A mob of angry citizens surround me with their mobile phones and their buckets and shovels. "What do you want from me," I plead. They dig into the earth with their shovels and fill their buckets. "Eat your own earth," I plead.
I wake up in the lawn. The sprinklers click on and my pajamas slowly drench. As I walk back to my front door I notice my dog digging a hole. I'm too tired to discern the significance, so I amble into the kitchen. "Hi honey," I say and make my way for some toast. She looks up from her mobile phone. "Fall asleep on the lawn again?" I nod my head. "Yeah."
As I'm slathering my jelly all over the face of my toasted bread slice, Joey-Six-Pack rings the door bell. I swing the door open and Joey says "Hey man. You piss your pants." He points to my wet pajamas. "No. Sprinkler." He nods. "Here's your shovel, dude. Thanks for letting me use it."
The problem is when we turn our periscope inwards. When the slide under our microscope is a mirror into our own minds. Our own self. When WE become the noun-like object upon which pronounce ultimate judgment. But not just our self. Of course, we must judge our self. That is how we grow and change and learn. We judge how we are doing. We celebrate what we do right. We wrestle and strategize where we do wrong. But there is a deeper sense in which the judgment becomes problematic. There is a depth of assessment that fails us. Jesus tells us to keep our microscopes away from it. He wants to be "all," but not in that way...
We are all one melody away from an epiphany. We are all one question away from a breakthrough. When I was a child, my grandfather let me steer the tractor (he held his hands over my hands, but I was convinced I was the one steering). When I was an adolescent, my teachers let me turn in my homework late. I guess there are many mercies and graces overflowing from the seems – seeping into the streams. And even now, when I look back on it all (with Chopin playing softly in my earphones), I see that I am lucky. I am lucky not to be an orphan. I am lucky not to be deformed. I am lucky not to be a lost alien on some doomed exploratory mission. When I look back on it all now, I regret my character flaws and the sins they inspired. But there is mercy and grace from the tip of our tongues down to the inner workings of our molecular systems. And I am steering the melody tractor and I am breaking through.

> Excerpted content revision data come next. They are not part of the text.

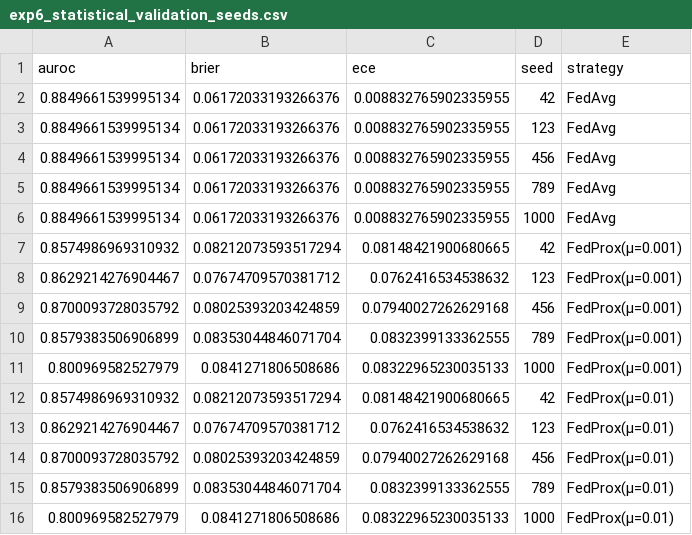
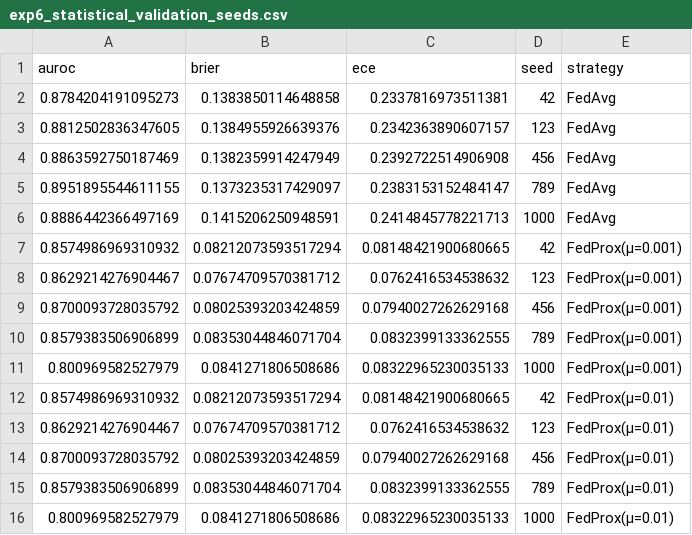
Before and after one commit to RaiyanJiyon/federated-healthcare-ml, a CSV file: results/plots/exp6_statistical_validation_seeds.csv, drawn as a sheet; removed rows and columns are numbered as before the commit, all else as after; the diff names each change by its address in the sheet, - before the commit and + after, or states it on an @@ line.

```diff
--- a/results/plots/exp6_statistical_validation_seeds.csv
+++ b/results/plots/exp6_statistical_validation_seeds.csv
-row 2: 0.8849661539995134 | 0.06172033193266376 | 0.008832765902335955 | 42 | FedAvg
-row 3: 0.8849661539995134 | 0.06172033193266376 | 0.008832765902335955 | 123 | FedAvg
-row 4: 0.8849661539995134 | 0.06172033193266376 | 0.008832765902335955 | 456 | FedAvg
-row 5: 0.8849661539995134 | 0.06172033193266376 | 0.008832765902335955 | 789 | FedAvg
-row 6: 0.8849661539995134 | 0.06172033193266376 | 0.008832765902335955 | 1000 | FedAvg
+row 2: 0.8784204191095273 | 0.1383850114648858 | 0.2337816973511381 | 42 | FedAvg
+row 3: 0.8812502836347605 | 0.1384955926639376 | 0.2342363890607157 | 123 | FedAvg
+row 4: 0.8863592750187469 | 0.1382359914247949 | 0.2392722514906908 | 456 | FedAvg
+row 5: 0.8951895544611155 | 0.1373235317429097 | 0.2383153152484147 | 789 | FedAvg
+row 6: 0.8886442366497169 | 0.1415206250948591 | 0.2414845778221713 | 1000 | FedAvg
```
Also changed, not shown: results/plots/exp6_statistical_validation_summary.csv, results/summary/table4_statistical.csv, 6 other files.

The closer you are to freedom the more tentacles encroach into your scenes. The closer you are to touching that tit of mercy the more angst-cream seeps into your machine. I was born of a naive woman and a small-minded man, in the middle of nowhere, at the end of a bitter winter. I was the bringer of fear, a stumbling block with blonde hair. When I fell over I would laugh. When I was left alone I would draw. I was the introspective one. The task-finder. I run my fingers against the paper. Smudge the lead to buff the pencil marks and mold the gray into shade. The closer you are to escaping your origin the dizzier you become. You walk into walls and lean against the sinks. The tables and ottomans seem to swing around you and you try, in vain, to keep them in place. You try to smudge the gray into shade.
He was holding his breath for as long as he could, just to impress his peers at the cocktail bar. He was red in the face. He was damaging his brain. He was acting like he was having more fun than he really was. Then she walked in. She was the prophetic painter. She splashed some paint on a canvas and moved it around and said, “This speaks to someone, I don’t know who.” She threw salt on the outskirts of her creation to create a texture. “This is striking someone. I don’t know who. It is striking someone and they don’t know why.” She turned the canvas to the side, painted something that looked like a rotating eye. She said, “I don’t know who, but someone here wants to confess how they are really feeling. Someone here wants to share, but they can’t find the words.” She took her fist and strategically smudged the paint in certain places. “This speaks to someone,” she said.